If during the life of a project the details of the project acceptance form should change, then any amendments will be recorded in a Project Change Notice (or PCN).
Unlike the invoicing schedule (which scrutinises all payments to be made over the life of a project), this document charts both monies received and amounts paid out over a specified timeframe, to give you a cashflow report for the period under review.
IABC’s flagship magazine, 'Communication World' (CW), recently went all-digital, joining a trend that’s becoming all-too familiar. How to...
The first of three new surveys conducted by Towers Watson has revealed how employers from international organisations are embracing new media to...
Change processes involving reorganisations, whether post M&A streamlining or an internal redesign, are fundamentally painful. In this month'...
Europe's trendiest face-to-face meeting about the internet came to London to preach the gospel of the 'sharing economy'.
Communicating during a restructuring is never easy but one thing is for sure: you have to start at the top.
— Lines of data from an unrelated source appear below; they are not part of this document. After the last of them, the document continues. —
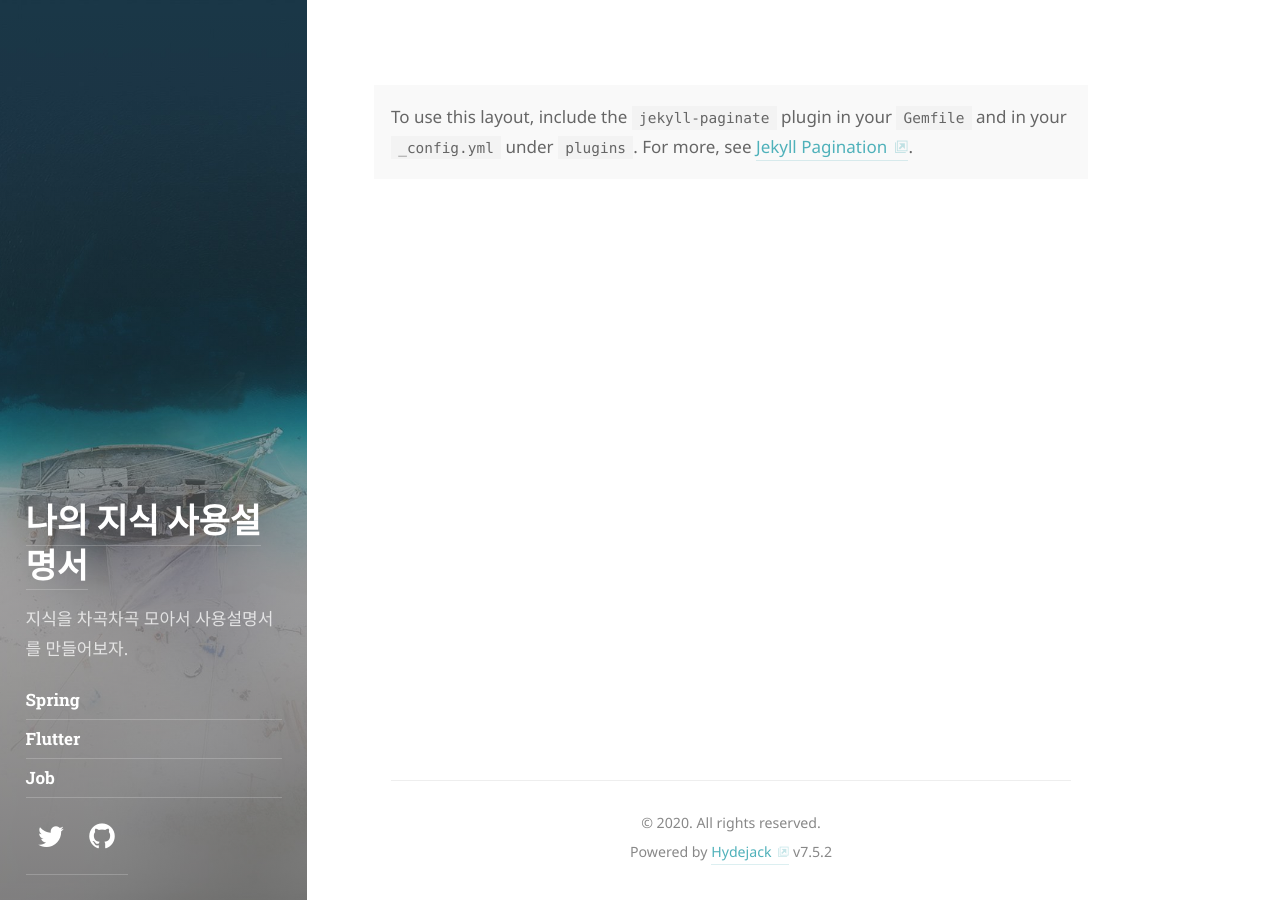
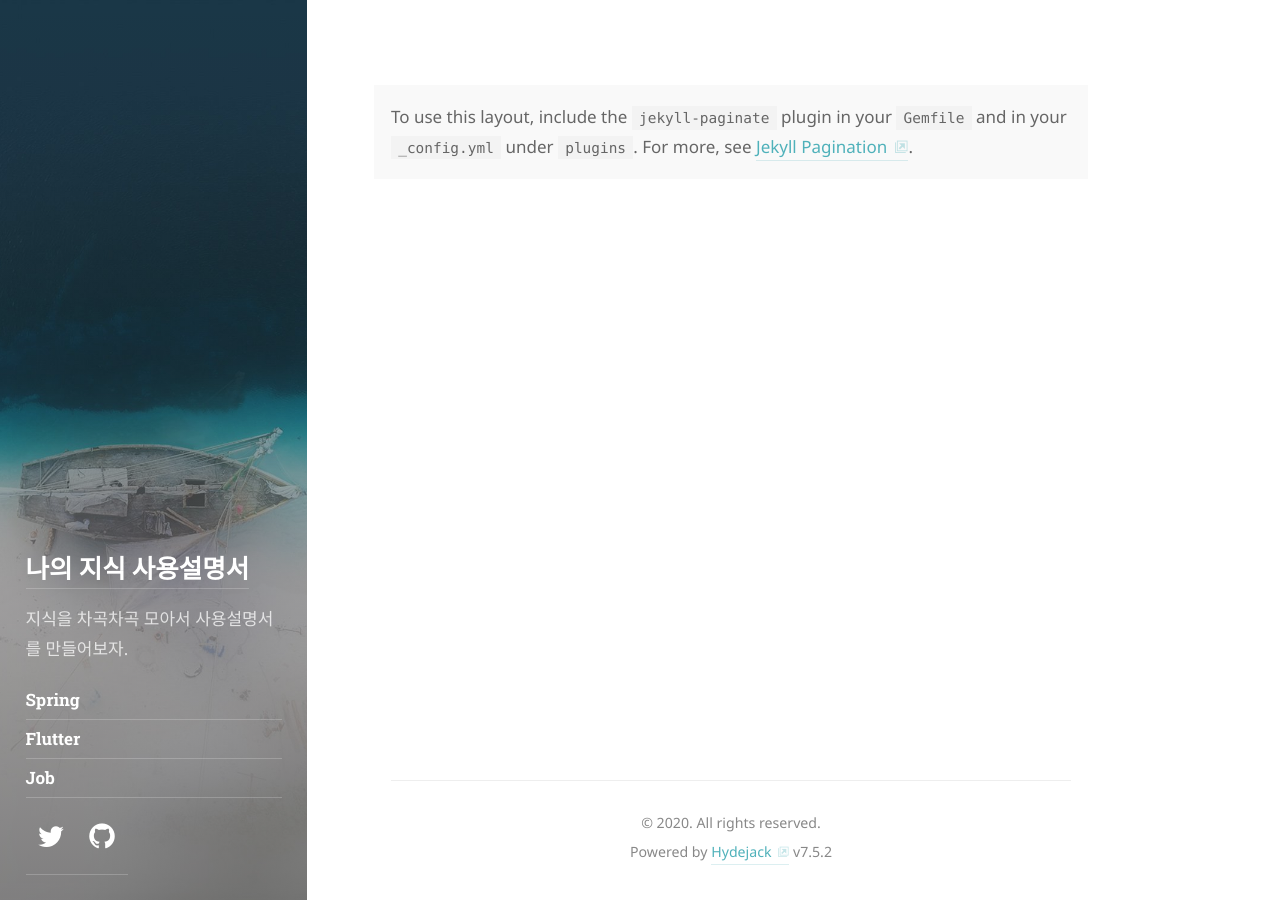
Before and after one commit to G-ONL/g-onl.github.io, a Jekyll site: the page built from index.html, in a window 1280 px wide. Built offline with Jekyll 4.4.1, drawn with Linux system fonts in a browser that asks for light colours; some web fonts are replaced; the list of posts is cut into pages by our own code.

Commit message:
Update sidebar.html

```diff
--- a/_includes/sidebar.html
+++ b/_includes/sidebar.html
@@ -11,7 +11,7 @@
 
     <div class="sidebar-sticky">
       <div class="sidebar-about">
-        <h2 class="h1"><a href="{{ '/' | relative_url }}">{{ site.title }}</a></h2>
+        <h2 class="h2"><a href="{{ '/' | relative_url }}">{{ site.title }}</a></h2>
         {% assign text = site.tagline | default:site.description %}
         {% if text %}
           <p class="{% if text.size > 100 %}fine{% endif %}">
```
Sean Trainor of uber engagement, takes us...
According to ongoing research by the University of Kent, there are five core issues that make the most difference when it comes to engagement. Katie...
Internal Communication Management MA - unique in the UK - gives students the opportunity to acquire a Masters Degree while still working. Jenny...
Ebiquity plc has announced that Sandra Macleod is to leave Echo Research following its successful integration into Ebiquity Group.
Simply-communicate spoke with Ernst Decsey, communications specialist for UNICEF private fundraising and partnerships, to gather his insights on how...